◆ Required action ◆
Report all lines in the records that hold the string "components".

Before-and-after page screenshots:
━━━━━━━━━━

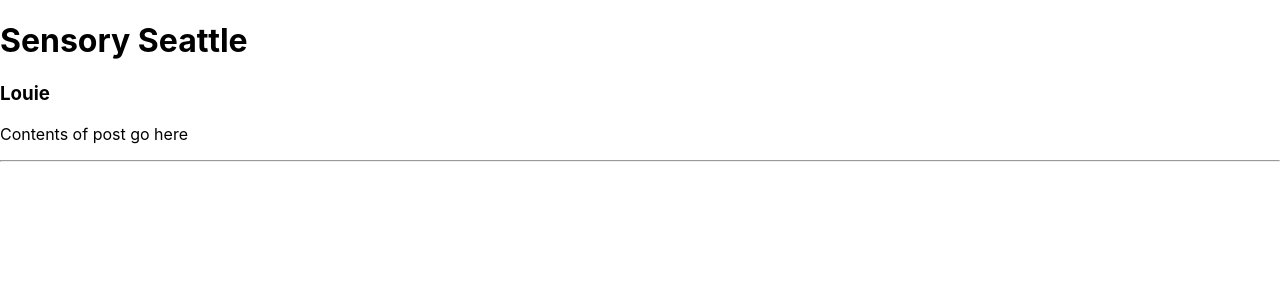
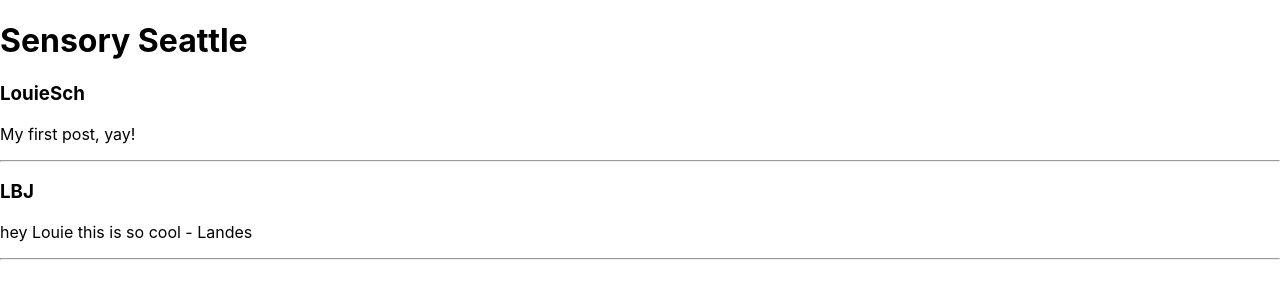
Before and after one commit to louiesch/AccessibleSeattle, a React (Create React App) app: page / in a window 1280 px wide. Shown: the top 300 px of the page. Built offline with nearby package versions, Linux system fonts and the light colour scheme.

Commit message:
hardcode some static prop types to mess around with adding posts

```diff
--- a/src/components/Post.js
+++ b/src/components/Post.js
@@ -1,11 +1,10 @@
 import React from "react";
 
-function Post(){
-  const userName = "Louie";
+function Post(props) {
   return (
     <>
-      <h3>{userName}</h3>
-      <p>Contents of post go here</p>
+      <h3>{props.userName}</h3>
+      <p>{props.post}</p>
       <hr/>
     </>
   );
--- a/src/components/SocialFeed.js
+++ b/src/components/SocialFeed.js
@@ -3,7 +3,14 @@ import Post from "./Post";
 
 function SocialFeed() {
   return (
-    <Post />
+    <>
+      <Post
+        userName='LouieSch'
+        post='My first post, yay!' />
+      <Post
+        userName='LBJ'
+        post='hey Louie this is so cool - Landes' />
+    </>
   );
 }
 
```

━━━━━━━━━━

◆ Exercise response ◆
--- a/src/components/Post.js
+++ b/src/components/Post.js
--- a/src/components/SocialFeed.js
+++ b/src/components/SocialFeed.js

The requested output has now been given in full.